It’s not exactly ended up that way. Firstly, as usual, it took longer than it should have to make the last push down to the top corner of Gran Canaria due to the wind doing that pesky thing it usually does of heading us. Then, it took seemingly ages to motor the last little patch while we got our sails squared away and tidy, ready for a subtle entrance into the marina. We arrived at the marina in the dark, slowly feeling our way through what was a far more windy entrance than entirely comfortable. A very, very full marina greeted us.
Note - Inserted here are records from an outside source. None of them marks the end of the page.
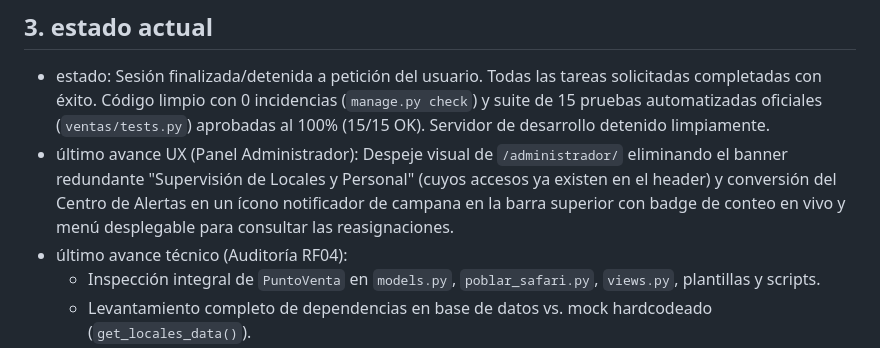
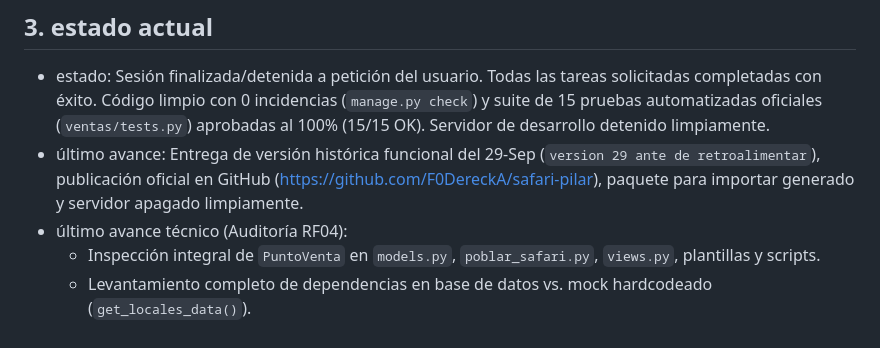
Before and after one commit to F0DereckA/safari-pilar, a Markdown page: AI_CONTEXT.md, the part around the change. Drawn GitHub-style.

Commit message:
docs: Actualizar estado y avance en AI_CONTEXT.md al cierre de sesión

```diff
--- a/AI_CONTEXT.md
+++ b/AI_CONTEXT.md
@@ -10,7 +10,7 @@
 - resultado esperado: Corregir únicamente las inconsistencias operativas detectadas en la auditoría RF04 sin construir todavía el CRUD de Puntos de Venta ni modificar catálogo, ventas o dashboard.
 ## 3. estado actual
 - estado: Sesión finalizada/detenida a petición del usuario. Todas las tareas solicitadas completadas con éxito. Código limpio con 0 incidencias (`manage.py check`) y suite de 15 pruebas automatizadas oficiales (`ventas/tests.py`) aprobadas al 100% (15/15 OK). Servidor de desarrollo detenido limpiamente.
-- último avance UX (Panel Administrador): Despeje visual de `/administrador/` eliminando el banner redundante "Supervisión de Locales y Personal" (cuyos accesos ya existen en el header) y conversión del Centro de Alertas en un ícono notificador de campana en la barra superior con badge de conteo en vivo y menú desplegable para consultar las reasignaciones.
+- último avance: Entrega de versión histórica funcional del 29-Sep (`version 29 ante de retroalimentar`), publicación oficial en GitHub (https://github.com/F0DereckA/safari-pilar), paquete para importar generado y servidor apagado limpiamente.
 - último avance técnico (Auditoría RF04):
   - Inspección integral de `PuntoVenta` en `models.py`, `poblar_safari.py`, `views.py`, plantillas y scripts.
   - Levantamiento completo de dependencias en base de datos vs. mock hardcodeado (`get_locales_data()`).
```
We’ve been having trouble with the sat comms, so had no way if finding out whether or not the booking we had tried to make had been successful, and regardless, it was impossible to get hold of anyone to assist. After a bit more stressful poking of a 67’ boat about the place, we decided it was going to be a non-starter for the night, and managed to acquiesce from the port authority that our only option would be to anchor up in the night-only anchorage adjacent and wait until the morning. Small and already busy anchorage; big boat; already very late. Far from ideal.
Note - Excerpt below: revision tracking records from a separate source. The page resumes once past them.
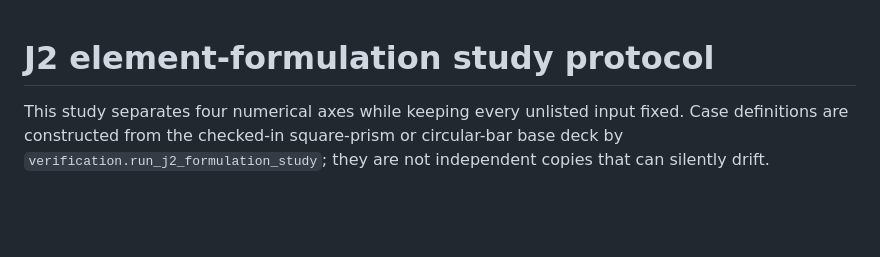
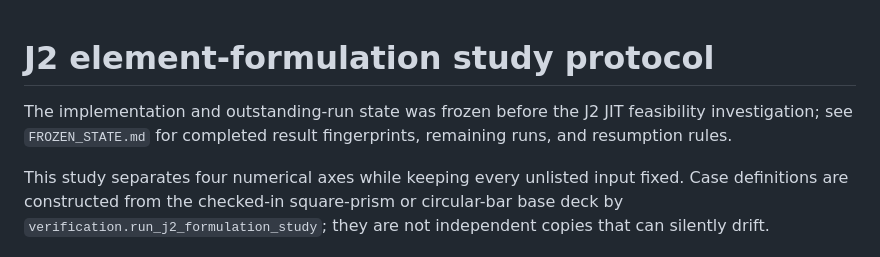
Before and after one commit to syadegari/fe_solver, a Markdown page: verification/j2_formulation_study/README.md, the part around the change. Rendered like a GitHub page; blank space fills up the shorter version.

Commit message:
Freeze J2 formulation study state

```diff
--- a/verification/j2_formulation_study/README.md
+++ b/verification/j2_formulation_study/README.md
@@ -1,4 +1,8 @@
 # J2 element-formulation study protocol
+
+The implementation and outstanding-run state was frozen before the J2 JIT
+feasibility investigation; see `FROZEN_STATE.md` for completed result
+fingerprints, remaining runs, and resumption rules.
 
 This study separates four numerical axes while keeping every unlisted input fixed. Case definitions are constructed from the checked-in square-prism or circular-bar base deck by `verification.run_j2_formulation_study`; they are not independent copies that can silently drift.
 
```
Also changed, not shown: verification/j2_formulation_study/FROZEN_STATE.md (added, +140 -0 lines).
A small amount of manoeuvring later, we were anchored snug between four other boats, secure, but a long way from showers, toilets, internet, food, frothies. All the essentials of life. This is where it properly started to go wrong. I won’t go into the full details, but it ended up with 9 of us on the boat, 1 of us stuck on shore, and our only proper form of floating transport off the boat lost in the constant force 5 that is blowing us around our anchor with a vengeance. There were various plans hatched to retrieve this lost crewman involving drysuits, flippers, rafts made of fenders lashed together and the like, but I made a call that this was the point where things could go from bad to disaster very quickly, so our lost crewman was consigned to an impromptu night ashore, while we contemplated what a really quite off-piste evening the whole event had turned into. To make matters worse, the lost crewman had the food, beer, and much needed stocks of tobacco for some. Pasta pesto was finally cooked at 2am, after all hope of proper sustenance was conclusively abandoned. It’s fair to say a slightly peeved and bemused crew has just turned in for the night, unsure how or who to be annoyed at due to the truly random and bizarre way it’s all ended up. I have a night ahead of sitting awake, checking our bearings as we swing on a far from perfect anchorage, and apprehensively watching the wind speed, as it decides whether it will increase past the force 6 it is occasionally showing, from a direction leaving us fully exposed to it and the swell that rolls in.
A long night ahead. Let’s not do this again any time soon.